State grants upgrades for 2 Harford facilities, 2 on Eastern Shore

October 04, 2001|By M. William Salganik | M. William Salganik,SUN STAFF

State hospital rate regulators approved a temporary rate increase yesterday for Johns Hopkins Hospital and permanent rate boosts for four other hospitals, including Harford County's Upper Chesapeake Medical Center, which ran into unexpected financial difficulties after its opening nearly a year ago.

Harbor Hospital Center in South Baltimore was also seeking higher rates, but the Health Services Cost Review Commission staff recommended a 2.02 percent cut. The hospital requested a hearing to challenge the recommendation.

The flurry of rate reviews reflects declining hospital margins after several years of tight controls on rates, regulators and hospital officials said.

The commission grants across-the-board increases based on inflation. Beyond that, any of the state's 52 hospitals can ask for a raise in rates based on their own financial information.

The commission decides on rate requests after comparing the hospitals' charges to those at similar institutions.

Such individual rate reviews have been relatively rare. But in addition to those considered at yesterday's meeting, eight more are pending, Robert Murray, executive director of the commission, said.

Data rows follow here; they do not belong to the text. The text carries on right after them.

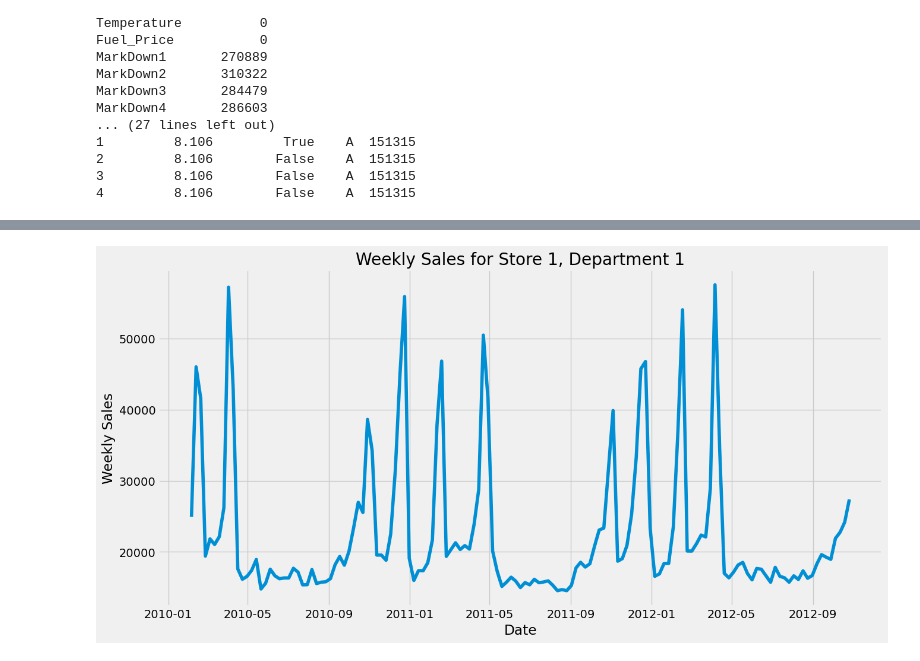
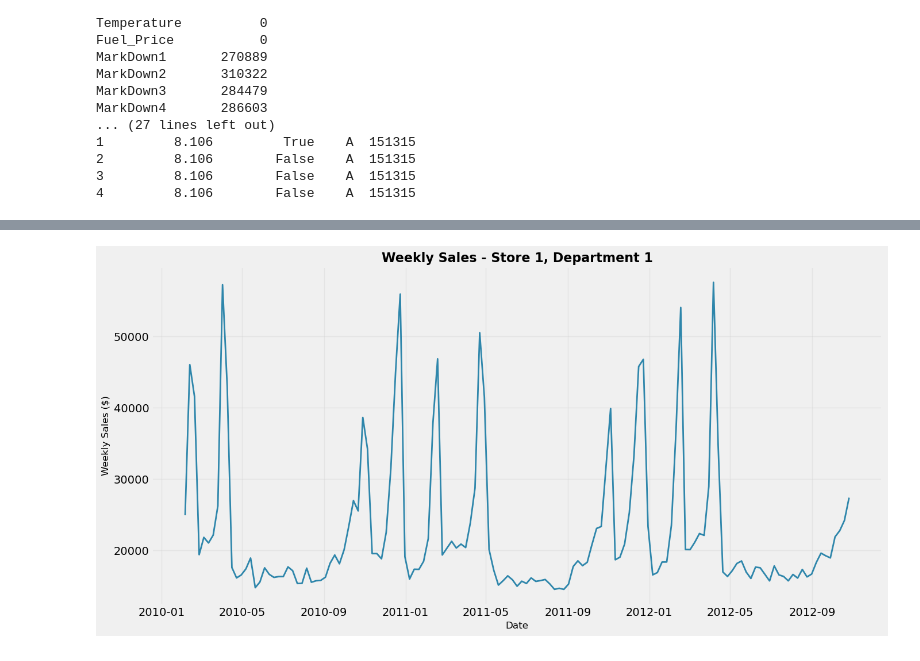
Before and after one commit to MiltonTMuzhanye/Sales_Forecast_Prediction, a Jupyter notebook: Sales_forecast.ipynb, the cells around one changed output, grey strips where cells are left out. Cells and saved outputs as stored; diff of their text form; code cells hidden in the pictures.

```diff
--- a/Sales_forecast.ipynb
+++ b/Sales_forecast.ipynb
@@ -108,8 +108,12 @@ merged_data['Month'] = merged_data['Date'].dt.month
 merged_data['Week'] = merged_data['Date'].dt.isocalendar().week
 merged_data['Day'] = merged_data['Date'].dt.day
 
-if 'IsHoliday' in merged_data.columns:
-    merged_data['IsHoliday'] = merged_data['IsHoliday'].astype(int)
+if 'IsHoliday_y' in merged_data.columns:
+    merged_data['IsHoliday'] = merged_data['IsHoliday_y'].astype(int)
+    print("Using IsHoliday_y")
+elif 'IsHoliday_x' in merged_data.columns:
+    merged_data['IsHoliday'] = merged_data['IsHoliday_x'].astype(int)
+    print("Using IsHoliday_x")
 else:
     merged_data['IsHoliday'] = 0
     #IsHoliday column created with default value 0
@@ -199,30 +240,33 @@ plt.show()
 # %%
 # sample id for department and store for demonstration
 store_id = 1
 dept_id = 1
 
 store_dept_data = merged_data[(merged_data['Store'] == store_id) & (merged_data['Dept'] == dept_id)]
 store_dept_data = store_dept_data.sort_values('Date')
 
 store_dept_data.set_index('Date', inplace=True)
 
 ts_data = store_dept_data['Weekly_Sales']
 
 plt.figure(figsize=(14, 7))
-plt.plot(ts_data)
-plt.title(f'Weekly Sales for Store {store_id}, Department {dept_id}')
-plt.xlabel('Date')
-plt.ylabel('Weekly Sales')
-plt.grid(True)
+plt.plot(ts_data, linewidth=2, color='#2E86AB')
+plt.title(f'Weekly Sales - Store {store_id}, Department {dept_id}', fontsize=16, fontweight='bold')
+plt.xlabel('Date', fontsize=12)
+plt.ylabel('Weekly Sales ($)', fontsize=12)
+plt.grid(True, alpha=0.3)
+plt.tight_layout()
 plt.show()
 
 train_size = int(len(ts_data) * 0.8)
-train_data = ts_data[:train_size]
-test_data = ts_data[train_size:]
+train_data_ts = ts_data[:train_size]
+test_data_ts = ts_data[train_size:]
 
-print(f"Train data size: {len(train_data)}")
-print(f"Test data size: {len(test_data)}")
+print(f"Train data size: {len(train_data_ts)}")
+print(f"Test data size: {len(test_data_ts)}")
+print(f"Training period: {train_data_ts.index.min()} to {train_data_ts.index.max()}")
+print(f"Testing period: {test_data_ts.index.min()} to {test_data_ts.index.max()}")
 # %% [output]
-[figure, old version]
+[figure, new version]
 Train data size: 114
 Test data size: 29
```
Also changed, not shown: parts of 9 cells of this notebook.
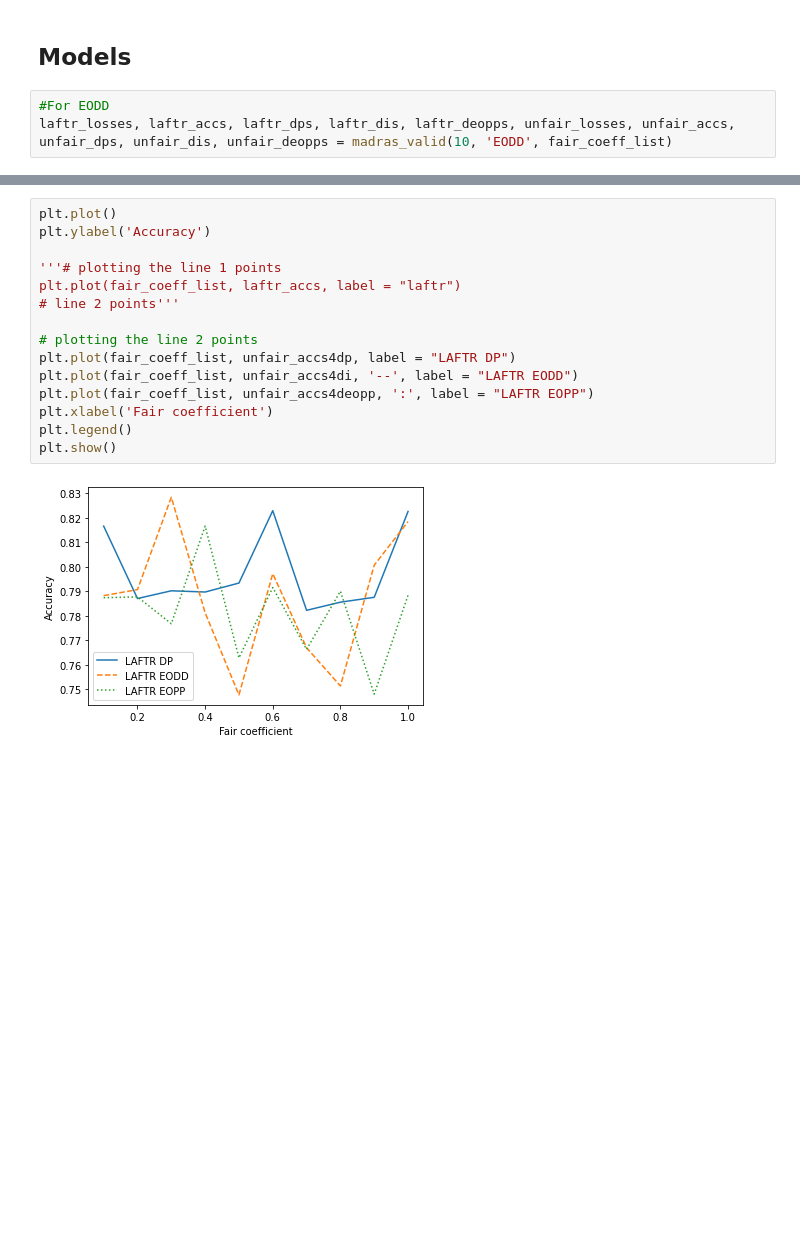
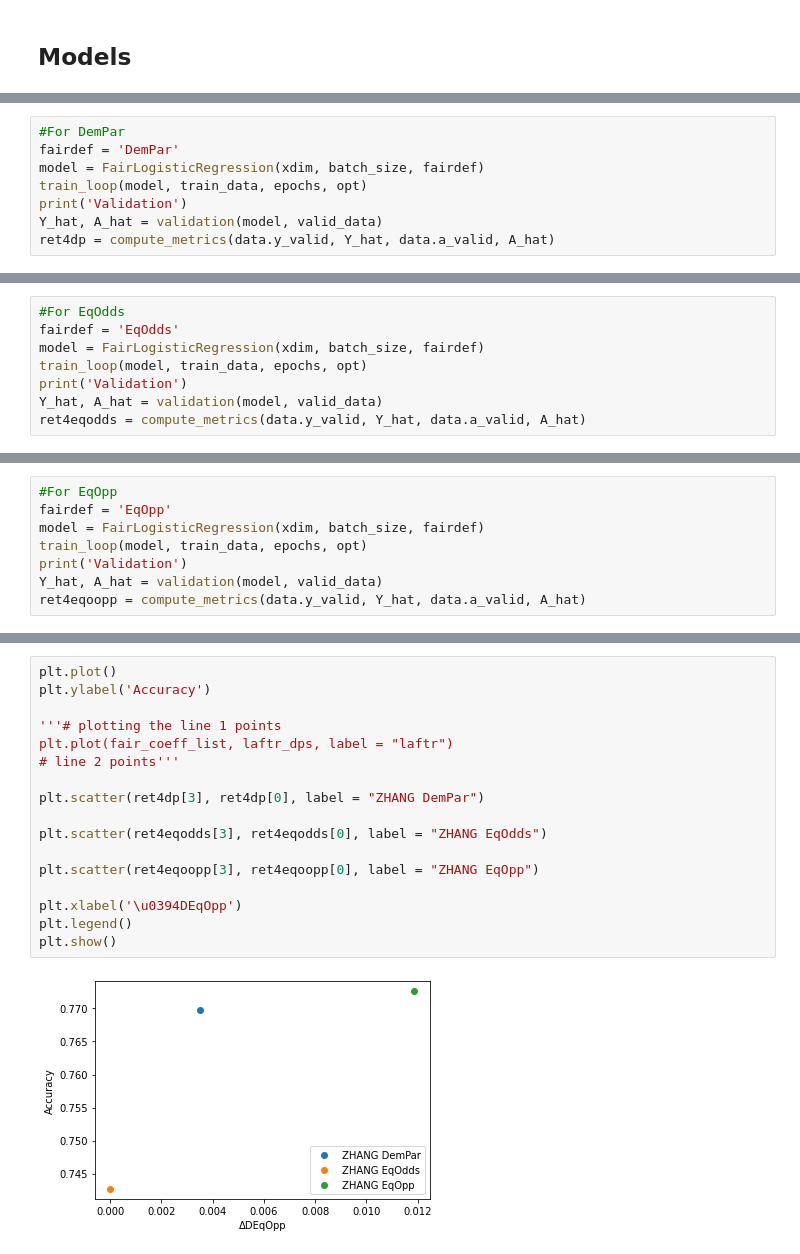
Before and after one commit to limafernando/falsb, a Jupyter notebook: zhang.ipynb, the cells around one changed output, grey strips where cells are left out. Cells and saved outputs as stored; diff of their text form; blank space fills up the shorter version.

Commit message:
Refactoring the metrics' measurement in training and validation steps

```diff
--- a/zhang.ipynb
+++ b/zhang.ipynb
@@ -248,5 +397,2 @@ ret=validation(model, valid_data)
 # %% [markdown]
 ## Models
-# %%
-#For EODD
-laftr_losses, laftr_accs, laftr_dps, laftr_dis, laftr_deopps, unfair_losses, unfair_accs, unfair_dps, unfair_dis, unfair_deopps = madras_valid(10, 'EODD', fair_coeff_list)
@@ -268,0 +399,8 @@ sorted_unfair_deopps4di, sorted_unfair_accs_eopps4di = zip(*laftr4di)
+# %%
+#For DemPar
+fairdef = 'DemPar'
+model = FairLogisticRegression(xdim, batch_size, fairdef)
+train_loop(model, train_data, epochs, opt)
+print('Validation')
+Y_hat, A_hat = validation(model, valid_data)
+ret4dp = compute_metrics(data.y_valid, Y_hat, data.a_valid, A_hat)
@@ -268,0 +425,8 @@ sorted_unfair_deopps4di, sorted_unfair_accs_eopps4di = zip(*laftr4di)
+# %%
+#For EqOdds
+fairdef = 'EqOdds'
+model = FairLogisticRegression(xdim, batch_size, fairdef)
+train_loop(model, train_data, epochs, opt)
+print('Validation')
+Y_hat, A_hat = validation(model, valid_data)
+ret4eqodds = compute_metrics(data.y_valid, Y_hat, data.a_valid, A_hat)
@@ -268,0 +451,8 @@ sorted_unfair_deopps4di, sorted_unfair_accs_eopps4di = zip(*laftr4di)
+# %%
+#For EqOpp
+fairdef = 'EqOpp'
+model = FairLogisticRegression(xdim, batch_size, fairdef)
+train_loop(model, train_data, epochs, opt)
+print('Validation')
+Y_hat, A_hat = validation(model, valid_data)
+ret4eqoopp = compute_metrics(data.y_valid, Y_hat, data.a_valid, A_hat)
@@ -269,17 +541,19 @@ sorted_unfair_deopps4di, sorted_unfair_accs_eopps4di = zip(*laftr4di)
 # %%
 plt.plot()
 plt.ylabel('Accuracy')
 
 '''# plotting the line 1 points
-plt.plot(fair_coeff_list, laftr_accs, label = "laftr")
+plt.plot(fair_coeff_list, laftr_dps, label = "laftr")
 # line 2 points'''
 
-# plotting the line 2 points
-plt.plot(fair_coeff_list, unfair_accs4dp, label = "LAFTR DP")
-plt.plot(fair_coeff_list, unfair_accs4di, '--', label = "LAFTR EODD")
-plt.plot(fair_coeff_list, unfair_accs4deopp, ':', label = "LAFTR EOPP")
-plt.xlabel('Fair coefficient')
+plt.scatter(ret4dp[3], ret4dp[0], label = "ZHANG DemPar")
+
+plt.scatter(ret4eqodds[3], ret4eqodds[0], label = "ZHANG EqOdds")
+
+plt.scatter(ret4eqoopp[3], ret4eqoopp[0], label = "ZHANG EqOpp")
+
+plt.xlabel('\u0394DEqOpp')
 plt.legend()
 plt.show()
 # %% [output]
-[figure, old version]
+[figure, new version]
```
Also changed, not shown: parts of 29 cells of this notebook, 1 other file.
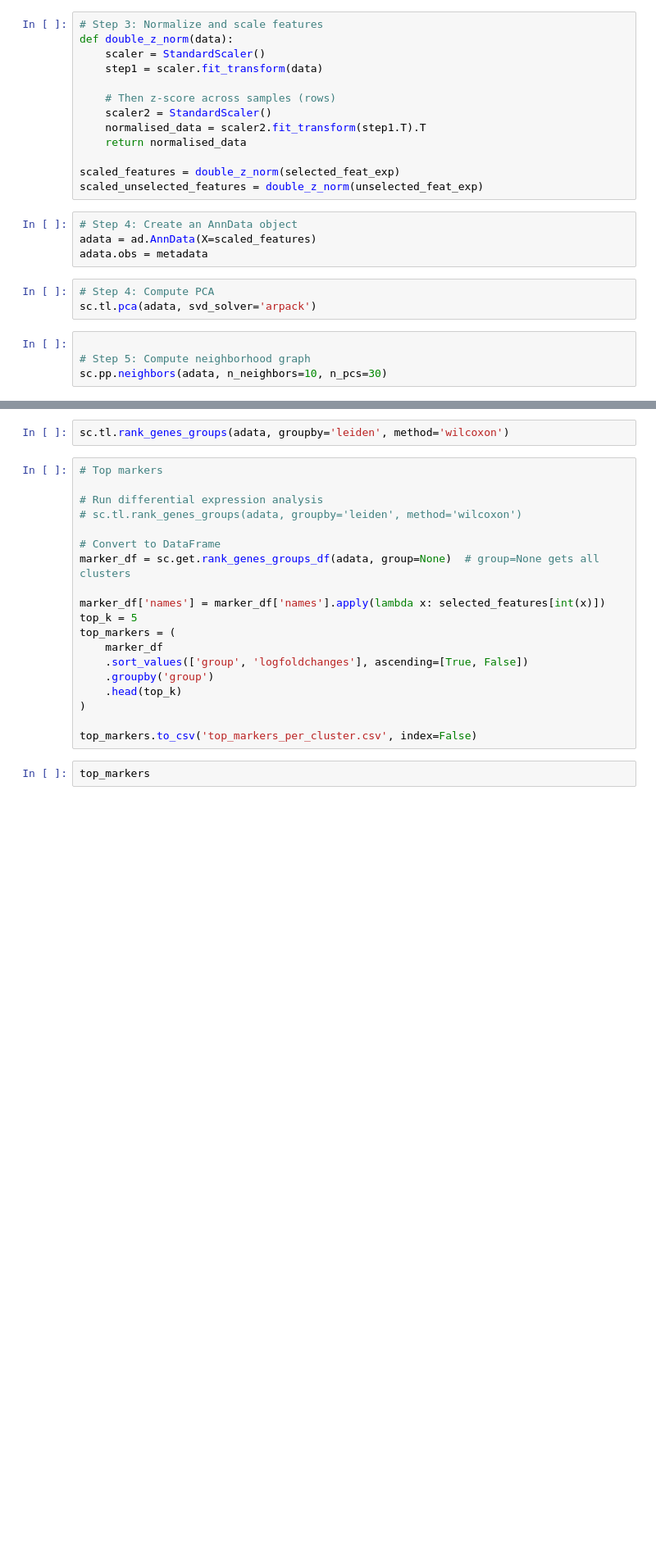
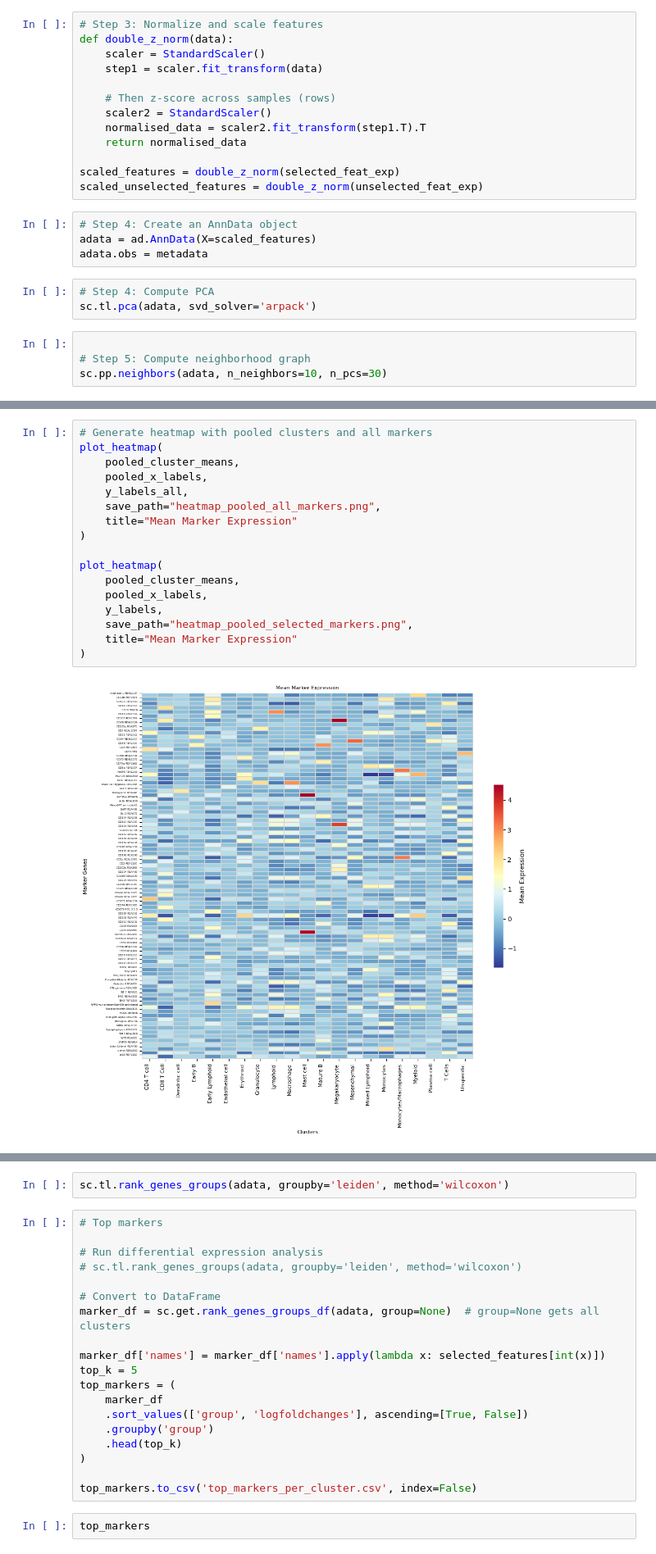
Before and after one commit to HaemanthSP/multiplex-imaging-analysis, a Jupyter notebook: clustering.ipynb, the cells around one changed output, grey strips where cells are left out. Shown at 82% size. Saved outputs shown, nothing was run; the diff lists cells and outputs as text; blank space fills up the shorter version.

```diff
--- a/clustering.ipynb
+++ b/clustering.ipynb
@@ -400,0 +376,19 @@ plt.show()
+# %%
+# Generate heatmap with pooled clusters and all markers
+plot_heatmap(
+    pooled_cluster_means,
+    pooled_x_labels,
+    y_labels_all,
+    save_path="heatmap_pooled_all_markers.png",
+    title="Mean Marker Expression"
+)
+
+plot_heatmap(
+    pooled_cluster_means,
+    pooled_x_labels,
+    y_labels,
+    save_path="heatmap_pooled_selected_markers.png",
+    title="Mean Marker Expression"
+)
+# %% [output]
+[figure, added]
```
Also changed, not shown: parts of 21 cells of this notebook, 8 other files.
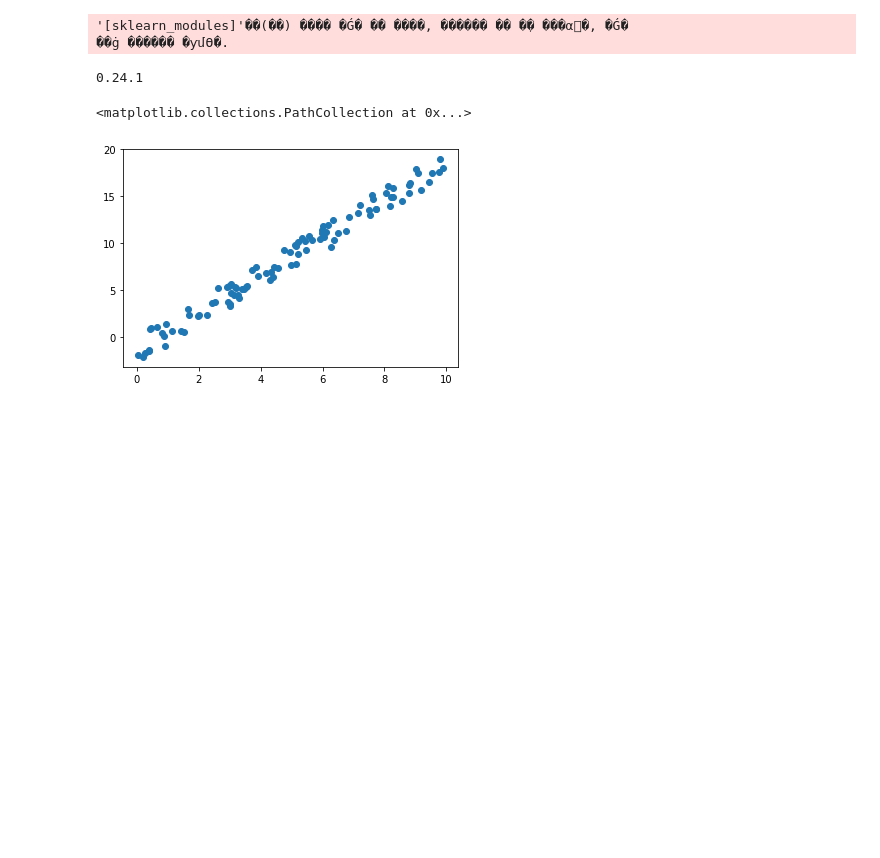
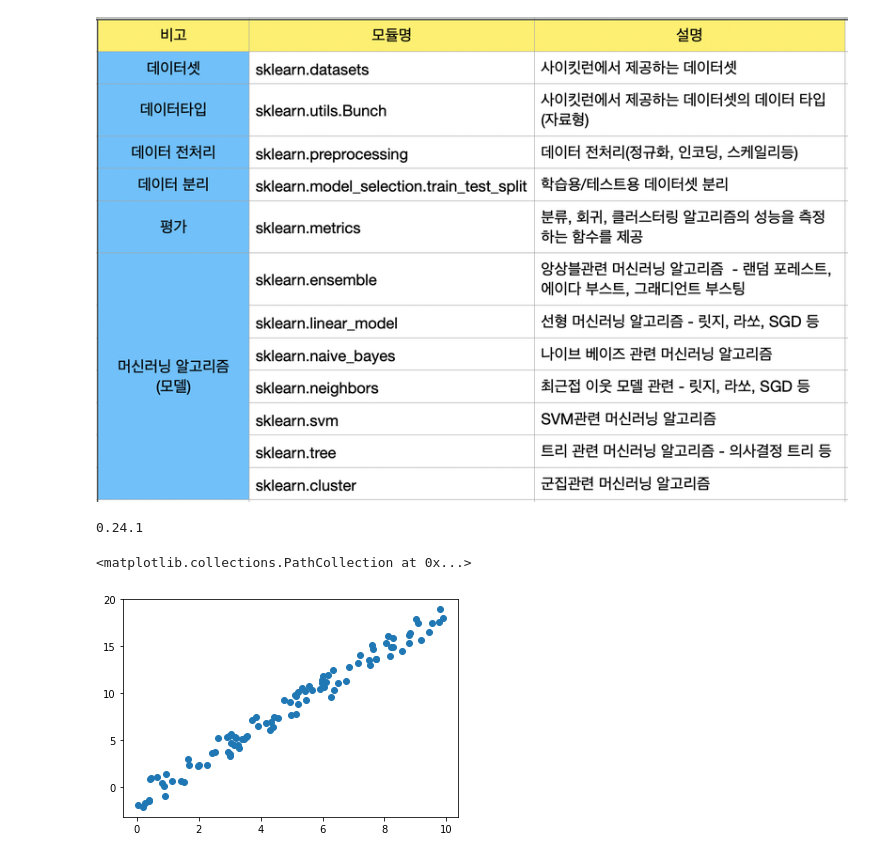
Before and after one commit to Chromis07/aiffel, a Jupyter notebook: fundamentals/node_11/scikit_learn.ipynb, the cells around one changed output. Cells and saved outputs as stored; diff of their text form; code cells hidden in the pictures; blank space fills up the shorter version.

```diff
--- a/fundamentals/node_11/scikit_learn.ipynb
+++ b/fundamentals/node_11/scikit_learn.ipynb
@@ -1,9 +1,8 @@
 # %%
-from IPython.display import Image
-![sklearn_modules](images/sklearn_modules.png)
+from IPython import display
+display.Image("../../images/sklearn_modules.png")
 # %% [output]
-'[sklearn_modules]'��(��) ���� �Ǵ� �ܺ� ����, ������ �� �ִ� ���α׷�, �Ǵ�
-��ġ ������ �ƴմϴ�.
+[figure, added]
 # %%
 import sklearn
 print(sklearn.__version__)
```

Larry Lawrence, a longtime vice president of the Maryland Hospital Association, said the "unprecedented amount" of individual hospital reviews came because "for three years, rates were dramatically depressed."

Before that, he said, there were few reviews because, "Hospitals didn't find themselves in such a dire position."

Murray said the commission will also be seeking to identify hospitals that charge more than their peers, with the goal of ordering some rate cuts. Given that, he said, hospitals should still be able to get an increase next year, although perhaps somewhat smaller than the rate of inflation.

In yesterday's actions, Hopkins got a 2.4 percent rate increase on top of a 1.1 percent temporary increase granted in April.

Murray said Hopkins should receive at least as much as the two temporary increases when it completes an application seeking a 7 percent boost this year and another 7 percent next year.

The temporary rates will remain in effect until the commission reviews the application for a permanent rate change, a process likely to take a few months.

The commission also agreed to let Upper Chesapeake retain a 5.7 percent temporary rate increase granted in May. That means the new hospital in Bel Air will be charging 3 percent above the average of its peer group for the next two years, to cover additional costs related to its move from Fallston and to a higher-than-expected patient load.

About a third of the amount charged over-average would be paid back in lower rates over the next few years.

Also approved was a 1.23 percent increase over current rates for Harford Memorial Hospital in Havre de Grace.

Lyle Sheldon, chief executive of Upper Chesapeake Health, which operates both Harford County hospitals, said the rate increases, plus cost reductions that included eliminating 158 jobs, should allow the hospital system to return to the black.

Memorial Hospital at Easton received a 2.33 percent increase. Dorchester General Hospital, in Cambridge, got an additional 1.96 percent.

Baltimore Sun Articles
|
|
|
Please note the green-lined linked article text has been applied commercially without any involvement from our newsroom editors, reporters or any other editorial staff.